**Exercise material**

BEGIN

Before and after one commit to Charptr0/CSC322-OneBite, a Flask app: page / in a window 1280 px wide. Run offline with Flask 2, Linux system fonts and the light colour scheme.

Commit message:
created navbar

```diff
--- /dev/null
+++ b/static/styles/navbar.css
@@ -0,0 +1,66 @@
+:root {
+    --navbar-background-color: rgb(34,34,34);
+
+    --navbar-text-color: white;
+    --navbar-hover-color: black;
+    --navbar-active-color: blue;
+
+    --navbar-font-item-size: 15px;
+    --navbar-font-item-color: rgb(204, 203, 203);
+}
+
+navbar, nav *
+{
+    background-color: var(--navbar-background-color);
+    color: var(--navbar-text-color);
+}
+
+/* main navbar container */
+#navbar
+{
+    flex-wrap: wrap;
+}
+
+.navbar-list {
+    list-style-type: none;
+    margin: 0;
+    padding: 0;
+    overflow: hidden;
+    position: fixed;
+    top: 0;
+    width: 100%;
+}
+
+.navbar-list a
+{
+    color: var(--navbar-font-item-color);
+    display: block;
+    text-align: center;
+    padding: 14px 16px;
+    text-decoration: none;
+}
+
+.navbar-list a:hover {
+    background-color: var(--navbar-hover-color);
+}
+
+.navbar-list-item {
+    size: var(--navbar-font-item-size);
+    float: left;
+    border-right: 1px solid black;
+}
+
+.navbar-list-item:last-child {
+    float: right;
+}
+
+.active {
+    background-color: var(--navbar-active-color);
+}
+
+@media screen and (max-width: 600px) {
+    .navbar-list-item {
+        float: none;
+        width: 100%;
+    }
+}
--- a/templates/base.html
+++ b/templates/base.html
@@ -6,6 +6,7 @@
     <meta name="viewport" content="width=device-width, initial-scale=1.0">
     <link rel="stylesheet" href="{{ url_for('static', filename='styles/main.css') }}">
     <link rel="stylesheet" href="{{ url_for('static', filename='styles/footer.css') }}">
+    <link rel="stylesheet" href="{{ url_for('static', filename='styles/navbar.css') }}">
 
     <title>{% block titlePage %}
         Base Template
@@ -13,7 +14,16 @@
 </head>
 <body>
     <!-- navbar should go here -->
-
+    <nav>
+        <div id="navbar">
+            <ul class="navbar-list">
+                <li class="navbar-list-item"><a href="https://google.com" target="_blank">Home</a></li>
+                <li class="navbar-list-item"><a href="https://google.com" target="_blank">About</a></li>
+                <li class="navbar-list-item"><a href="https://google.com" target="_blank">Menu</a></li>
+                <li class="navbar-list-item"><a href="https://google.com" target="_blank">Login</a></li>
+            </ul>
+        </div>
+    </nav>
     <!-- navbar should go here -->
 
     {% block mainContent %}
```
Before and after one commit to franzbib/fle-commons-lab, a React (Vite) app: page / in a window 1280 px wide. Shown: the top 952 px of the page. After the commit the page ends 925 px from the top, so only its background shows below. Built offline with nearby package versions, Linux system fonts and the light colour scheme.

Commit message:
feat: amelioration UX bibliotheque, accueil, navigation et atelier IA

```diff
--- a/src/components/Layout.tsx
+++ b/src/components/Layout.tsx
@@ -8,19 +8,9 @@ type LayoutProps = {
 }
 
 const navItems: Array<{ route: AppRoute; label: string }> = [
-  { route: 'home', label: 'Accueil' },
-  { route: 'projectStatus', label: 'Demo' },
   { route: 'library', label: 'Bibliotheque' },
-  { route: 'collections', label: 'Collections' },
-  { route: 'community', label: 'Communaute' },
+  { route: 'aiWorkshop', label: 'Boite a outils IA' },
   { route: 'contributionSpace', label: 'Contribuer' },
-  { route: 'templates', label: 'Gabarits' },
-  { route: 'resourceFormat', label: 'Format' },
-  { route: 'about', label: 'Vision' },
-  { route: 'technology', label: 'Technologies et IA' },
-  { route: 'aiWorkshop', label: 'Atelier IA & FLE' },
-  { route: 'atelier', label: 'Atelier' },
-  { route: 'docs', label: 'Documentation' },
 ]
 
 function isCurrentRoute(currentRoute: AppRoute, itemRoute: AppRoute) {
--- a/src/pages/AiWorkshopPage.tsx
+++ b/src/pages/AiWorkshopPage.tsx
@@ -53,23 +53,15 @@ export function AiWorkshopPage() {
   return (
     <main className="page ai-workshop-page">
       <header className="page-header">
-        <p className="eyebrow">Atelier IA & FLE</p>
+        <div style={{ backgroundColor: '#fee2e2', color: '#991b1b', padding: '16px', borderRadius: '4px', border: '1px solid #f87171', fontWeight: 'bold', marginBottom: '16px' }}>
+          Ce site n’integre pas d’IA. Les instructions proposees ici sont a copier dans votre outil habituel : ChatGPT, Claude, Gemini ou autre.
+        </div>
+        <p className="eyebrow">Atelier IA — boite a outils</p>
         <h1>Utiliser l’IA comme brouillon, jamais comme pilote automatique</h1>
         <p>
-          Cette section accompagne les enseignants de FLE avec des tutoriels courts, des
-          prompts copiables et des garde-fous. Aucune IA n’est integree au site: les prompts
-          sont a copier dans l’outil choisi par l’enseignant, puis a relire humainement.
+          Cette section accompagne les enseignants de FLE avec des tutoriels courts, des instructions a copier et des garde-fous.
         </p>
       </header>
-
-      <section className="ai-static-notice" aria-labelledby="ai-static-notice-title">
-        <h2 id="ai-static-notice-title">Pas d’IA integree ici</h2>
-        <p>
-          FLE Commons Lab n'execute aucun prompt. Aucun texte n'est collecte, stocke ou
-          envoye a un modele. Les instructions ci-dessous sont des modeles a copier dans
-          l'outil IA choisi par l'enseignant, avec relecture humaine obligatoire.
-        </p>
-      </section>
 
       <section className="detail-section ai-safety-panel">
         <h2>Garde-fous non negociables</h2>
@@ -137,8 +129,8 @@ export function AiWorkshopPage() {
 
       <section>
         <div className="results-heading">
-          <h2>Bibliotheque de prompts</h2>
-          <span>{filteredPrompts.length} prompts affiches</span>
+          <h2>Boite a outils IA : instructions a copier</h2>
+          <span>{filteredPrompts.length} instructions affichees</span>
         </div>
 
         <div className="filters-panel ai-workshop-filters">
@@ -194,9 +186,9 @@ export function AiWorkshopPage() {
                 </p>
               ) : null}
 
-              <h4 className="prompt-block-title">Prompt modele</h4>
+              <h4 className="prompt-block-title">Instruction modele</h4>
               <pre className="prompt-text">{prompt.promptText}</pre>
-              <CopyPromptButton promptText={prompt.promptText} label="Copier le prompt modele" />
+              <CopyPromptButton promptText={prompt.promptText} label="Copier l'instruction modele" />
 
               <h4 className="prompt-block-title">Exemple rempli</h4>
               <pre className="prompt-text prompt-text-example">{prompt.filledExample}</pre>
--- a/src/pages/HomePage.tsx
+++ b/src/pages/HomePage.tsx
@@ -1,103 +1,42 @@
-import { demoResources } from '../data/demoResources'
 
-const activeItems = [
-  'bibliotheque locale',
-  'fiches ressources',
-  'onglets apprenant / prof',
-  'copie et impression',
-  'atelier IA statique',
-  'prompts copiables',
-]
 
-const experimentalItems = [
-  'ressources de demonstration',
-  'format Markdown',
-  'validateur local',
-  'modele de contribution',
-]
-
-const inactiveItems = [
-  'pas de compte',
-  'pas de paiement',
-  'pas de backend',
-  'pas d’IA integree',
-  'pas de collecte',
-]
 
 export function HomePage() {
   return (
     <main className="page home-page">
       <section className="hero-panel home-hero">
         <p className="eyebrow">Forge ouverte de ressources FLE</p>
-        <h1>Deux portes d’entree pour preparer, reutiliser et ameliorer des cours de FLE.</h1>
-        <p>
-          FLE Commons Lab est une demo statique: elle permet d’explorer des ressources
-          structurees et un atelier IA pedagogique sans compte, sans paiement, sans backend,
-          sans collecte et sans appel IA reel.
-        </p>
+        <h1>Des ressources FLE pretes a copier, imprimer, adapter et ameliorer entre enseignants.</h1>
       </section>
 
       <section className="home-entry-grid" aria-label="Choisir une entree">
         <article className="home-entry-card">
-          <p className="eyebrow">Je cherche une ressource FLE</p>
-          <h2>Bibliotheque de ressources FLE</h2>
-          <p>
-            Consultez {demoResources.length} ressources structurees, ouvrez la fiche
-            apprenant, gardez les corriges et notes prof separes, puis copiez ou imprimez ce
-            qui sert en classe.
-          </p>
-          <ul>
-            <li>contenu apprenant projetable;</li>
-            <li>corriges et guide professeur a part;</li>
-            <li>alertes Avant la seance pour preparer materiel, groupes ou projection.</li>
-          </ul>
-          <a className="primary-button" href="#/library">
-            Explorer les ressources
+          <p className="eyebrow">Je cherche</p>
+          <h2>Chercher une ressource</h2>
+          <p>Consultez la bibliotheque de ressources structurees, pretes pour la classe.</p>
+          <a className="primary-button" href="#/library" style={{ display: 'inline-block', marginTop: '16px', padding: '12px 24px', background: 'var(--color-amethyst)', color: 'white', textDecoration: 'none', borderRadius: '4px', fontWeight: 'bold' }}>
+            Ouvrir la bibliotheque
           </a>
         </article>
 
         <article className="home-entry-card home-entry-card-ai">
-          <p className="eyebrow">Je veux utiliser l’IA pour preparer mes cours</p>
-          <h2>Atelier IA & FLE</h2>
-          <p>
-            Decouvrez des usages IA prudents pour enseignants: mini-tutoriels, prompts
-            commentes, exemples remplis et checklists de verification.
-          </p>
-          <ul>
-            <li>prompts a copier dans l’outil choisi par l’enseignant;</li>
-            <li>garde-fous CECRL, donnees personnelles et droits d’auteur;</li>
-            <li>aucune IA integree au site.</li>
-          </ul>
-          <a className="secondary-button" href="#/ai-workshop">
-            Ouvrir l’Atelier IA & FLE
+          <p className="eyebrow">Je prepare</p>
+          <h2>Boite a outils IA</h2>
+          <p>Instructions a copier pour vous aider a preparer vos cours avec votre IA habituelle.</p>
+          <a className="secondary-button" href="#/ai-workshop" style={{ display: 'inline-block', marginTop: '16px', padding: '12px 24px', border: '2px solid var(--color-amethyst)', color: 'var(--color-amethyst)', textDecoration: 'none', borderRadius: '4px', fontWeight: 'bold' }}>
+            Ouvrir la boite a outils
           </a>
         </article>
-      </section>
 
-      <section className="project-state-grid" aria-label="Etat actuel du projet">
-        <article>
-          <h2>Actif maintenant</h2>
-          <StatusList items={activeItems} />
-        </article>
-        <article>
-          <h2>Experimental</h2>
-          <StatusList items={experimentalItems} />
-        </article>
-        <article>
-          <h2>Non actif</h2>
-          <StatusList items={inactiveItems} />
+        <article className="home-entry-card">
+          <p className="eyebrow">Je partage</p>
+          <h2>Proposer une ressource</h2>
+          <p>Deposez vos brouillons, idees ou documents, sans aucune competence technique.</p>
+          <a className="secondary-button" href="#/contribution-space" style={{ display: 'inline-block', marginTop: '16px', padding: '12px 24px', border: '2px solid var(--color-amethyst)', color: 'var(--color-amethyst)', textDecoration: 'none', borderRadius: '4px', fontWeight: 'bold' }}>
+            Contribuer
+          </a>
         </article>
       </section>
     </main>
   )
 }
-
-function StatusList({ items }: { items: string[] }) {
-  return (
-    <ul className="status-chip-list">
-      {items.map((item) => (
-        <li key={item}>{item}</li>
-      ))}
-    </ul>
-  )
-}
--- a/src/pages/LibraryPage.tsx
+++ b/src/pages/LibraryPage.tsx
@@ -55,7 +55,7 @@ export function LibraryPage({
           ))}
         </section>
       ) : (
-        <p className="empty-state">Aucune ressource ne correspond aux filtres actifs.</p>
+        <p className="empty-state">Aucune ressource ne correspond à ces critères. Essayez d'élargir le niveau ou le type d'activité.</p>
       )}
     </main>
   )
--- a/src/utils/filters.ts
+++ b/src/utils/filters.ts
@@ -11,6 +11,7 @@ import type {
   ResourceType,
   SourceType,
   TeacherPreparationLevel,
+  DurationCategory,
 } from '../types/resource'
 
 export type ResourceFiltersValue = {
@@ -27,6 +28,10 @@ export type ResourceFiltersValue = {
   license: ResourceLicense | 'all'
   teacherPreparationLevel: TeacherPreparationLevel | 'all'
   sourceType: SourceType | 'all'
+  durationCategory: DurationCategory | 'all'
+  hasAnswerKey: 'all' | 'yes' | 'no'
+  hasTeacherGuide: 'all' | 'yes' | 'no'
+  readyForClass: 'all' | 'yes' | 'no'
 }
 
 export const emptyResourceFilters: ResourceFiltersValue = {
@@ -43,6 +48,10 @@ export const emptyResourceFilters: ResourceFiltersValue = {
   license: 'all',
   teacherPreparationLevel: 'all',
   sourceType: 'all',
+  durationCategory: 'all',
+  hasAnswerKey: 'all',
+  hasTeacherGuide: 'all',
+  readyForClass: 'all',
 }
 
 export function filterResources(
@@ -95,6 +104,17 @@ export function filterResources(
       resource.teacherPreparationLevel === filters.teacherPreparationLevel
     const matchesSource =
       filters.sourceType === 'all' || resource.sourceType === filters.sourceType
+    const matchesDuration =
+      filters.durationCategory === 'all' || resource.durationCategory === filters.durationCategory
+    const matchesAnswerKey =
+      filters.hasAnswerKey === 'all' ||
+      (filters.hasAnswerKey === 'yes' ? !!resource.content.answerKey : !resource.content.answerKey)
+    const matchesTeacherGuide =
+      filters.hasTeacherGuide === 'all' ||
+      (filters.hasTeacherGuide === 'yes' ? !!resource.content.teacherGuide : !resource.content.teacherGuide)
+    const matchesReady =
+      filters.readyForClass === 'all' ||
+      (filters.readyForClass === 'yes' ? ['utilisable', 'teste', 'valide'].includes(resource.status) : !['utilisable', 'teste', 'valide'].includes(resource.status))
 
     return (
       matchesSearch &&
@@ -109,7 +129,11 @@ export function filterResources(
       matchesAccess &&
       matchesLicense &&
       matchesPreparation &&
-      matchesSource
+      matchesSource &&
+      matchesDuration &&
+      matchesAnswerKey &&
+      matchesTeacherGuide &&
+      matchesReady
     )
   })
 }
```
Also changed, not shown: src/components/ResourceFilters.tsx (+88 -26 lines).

END

**Task objective**
In how many lines of the entries does "AiWorkshopPage" appear? Reply with only the number.

**Result**
5